That means that if you are wrong about quantum computers, the result could be something like a nuclear-core meltdown?

That is true, though I think the nuclear power station analogy is slightly misleading. I would prefer to use an aviation image: like in aircraft, we need surplus in the safety system, in other words multiple safeguards. If one safeguard fails, the second must come into effect – and maybe even a third. On top of this, the security architecture used in programs must be modular, so that when we realise that an encryption technique or a signature is no longer safe, we can replace that software module with another one relatively simply.

The advantage with software is that computers do not need to be brought into a hangar to replace a part. Nowadays that can be done remotely by means of an update. In that sense, quantum computers are a major threat to IT security, but if we work on safe procedures swiftly now, it is very likely that the threat will not result in a major catastrophe. The retrospective situation, however, is rather different.

These days, intelligence services are storing securely encrypted data they have intercepted or recorded. They do so hoping to be able to decrypt that data some day in the future. Quantum computers are one of their huge hopes in this respect. That data will definitely become decipherable eventually, all of it. And it won’t only be of interest to historians. There is probably a lot of stored data that will continue to be relevant; corporate secrets, for example.

How secure are new cryptocurrencies and payment systems such as bitcoin in this regard?

At the moment they are very secure, in purely technical terms. Attacking the bitcoin protection system would require a level of computing power that is difficult to imagine. If quantum computers sprung up overnight, however, all the safety offered by cryptocurrencies would be gone. The signatures would be no problem to crack either. For our hypothetical hackers, cryptomoney would perhaps be the most interesting target of all. But here, too, systems based on blockchains will remain secure if they are upgraded using quantum-secure cryptographic procedures. So they are involved in the same race against time as all other security systems.

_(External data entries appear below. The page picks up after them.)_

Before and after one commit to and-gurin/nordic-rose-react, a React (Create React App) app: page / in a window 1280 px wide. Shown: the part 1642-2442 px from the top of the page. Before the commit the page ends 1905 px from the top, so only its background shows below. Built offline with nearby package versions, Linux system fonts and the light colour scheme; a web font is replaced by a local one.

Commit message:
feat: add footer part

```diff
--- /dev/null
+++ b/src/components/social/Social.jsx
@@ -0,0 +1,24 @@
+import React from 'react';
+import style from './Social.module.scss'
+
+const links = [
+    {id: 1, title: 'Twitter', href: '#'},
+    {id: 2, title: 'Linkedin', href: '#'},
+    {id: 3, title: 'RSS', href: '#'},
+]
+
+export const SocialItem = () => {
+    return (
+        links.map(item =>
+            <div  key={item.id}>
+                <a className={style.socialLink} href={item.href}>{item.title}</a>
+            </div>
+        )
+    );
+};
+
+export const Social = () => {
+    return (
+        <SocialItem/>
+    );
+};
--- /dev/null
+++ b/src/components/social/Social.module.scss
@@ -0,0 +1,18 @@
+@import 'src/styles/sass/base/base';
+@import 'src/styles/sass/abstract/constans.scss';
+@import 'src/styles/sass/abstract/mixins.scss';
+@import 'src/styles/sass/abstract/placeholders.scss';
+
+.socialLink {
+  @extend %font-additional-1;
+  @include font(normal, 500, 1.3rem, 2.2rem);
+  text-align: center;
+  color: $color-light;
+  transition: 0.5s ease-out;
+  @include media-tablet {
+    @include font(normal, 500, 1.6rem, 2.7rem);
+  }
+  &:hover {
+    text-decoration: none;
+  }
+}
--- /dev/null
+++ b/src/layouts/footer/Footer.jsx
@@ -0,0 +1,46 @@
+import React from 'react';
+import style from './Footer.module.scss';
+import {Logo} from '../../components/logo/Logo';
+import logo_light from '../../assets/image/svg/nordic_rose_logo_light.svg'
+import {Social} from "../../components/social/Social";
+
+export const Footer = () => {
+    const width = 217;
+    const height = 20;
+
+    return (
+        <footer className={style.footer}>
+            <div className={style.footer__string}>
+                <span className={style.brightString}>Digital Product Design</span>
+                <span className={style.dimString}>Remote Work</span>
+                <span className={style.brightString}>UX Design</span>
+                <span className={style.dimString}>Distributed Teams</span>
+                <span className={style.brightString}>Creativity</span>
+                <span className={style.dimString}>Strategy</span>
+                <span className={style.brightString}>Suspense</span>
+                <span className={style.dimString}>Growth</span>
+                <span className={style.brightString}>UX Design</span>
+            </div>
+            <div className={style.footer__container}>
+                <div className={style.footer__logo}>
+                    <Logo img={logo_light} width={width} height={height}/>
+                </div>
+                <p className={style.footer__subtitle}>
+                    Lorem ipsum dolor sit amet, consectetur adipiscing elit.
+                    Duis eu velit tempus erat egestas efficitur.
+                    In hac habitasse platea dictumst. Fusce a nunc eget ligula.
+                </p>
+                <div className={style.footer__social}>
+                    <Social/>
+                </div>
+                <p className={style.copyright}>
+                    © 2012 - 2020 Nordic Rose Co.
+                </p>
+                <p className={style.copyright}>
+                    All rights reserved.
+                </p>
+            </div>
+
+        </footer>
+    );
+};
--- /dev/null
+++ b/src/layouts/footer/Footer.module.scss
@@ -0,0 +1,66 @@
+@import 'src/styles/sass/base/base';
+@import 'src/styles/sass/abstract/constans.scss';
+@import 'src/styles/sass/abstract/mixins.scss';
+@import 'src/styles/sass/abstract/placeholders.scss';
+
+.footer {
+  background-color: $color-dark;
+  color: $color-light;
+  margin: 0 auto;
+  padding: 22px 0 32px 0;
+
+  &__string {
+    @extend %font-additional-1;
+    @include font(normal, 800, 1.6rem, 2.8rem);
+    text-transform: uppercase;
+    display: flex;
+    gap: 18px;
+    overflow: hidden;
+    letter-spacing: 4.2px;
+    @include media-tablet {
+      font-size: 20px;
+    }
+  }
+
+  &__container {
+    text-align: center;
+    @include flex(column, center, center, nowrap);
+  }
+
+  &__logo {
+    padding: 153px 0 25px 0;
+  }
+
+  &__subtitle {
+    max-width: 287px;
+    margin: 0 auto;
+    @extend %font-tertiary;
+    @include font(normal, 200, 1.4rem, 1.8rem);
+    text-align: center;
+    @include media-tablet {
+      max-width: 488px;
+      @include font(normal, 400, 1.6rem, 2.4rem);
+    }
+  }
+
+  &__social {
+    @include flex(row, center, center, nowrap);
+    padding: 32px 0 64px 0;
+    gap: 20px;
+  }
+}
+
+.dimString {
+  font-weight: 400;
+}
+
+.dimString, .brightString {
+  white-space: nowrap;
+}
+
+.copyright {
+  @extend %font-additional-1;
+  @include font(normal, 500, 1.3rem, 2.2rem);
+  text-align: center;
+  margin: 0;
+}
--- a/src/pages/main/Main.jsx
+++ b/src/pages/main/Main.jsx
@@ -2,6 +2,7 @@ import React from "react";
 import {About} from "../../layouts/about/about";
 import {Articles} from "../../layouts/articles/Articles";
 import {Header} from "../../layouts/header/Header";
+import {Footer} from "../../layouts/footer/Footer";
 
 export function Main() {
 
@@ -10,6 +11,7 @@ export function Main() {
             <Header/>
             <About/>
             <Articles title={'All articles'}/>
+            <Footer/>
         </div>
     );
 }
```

Does a form of cryptography exist that will be safe for all time?

It is mathematically possible. And you can also use quantum communications technologies to exchange keys in ways that are 100% secure. We are in the middle of researching this, to provide long-term protection for hospital data in Japan, but it is very long-winded and for the moment it is just a niche market.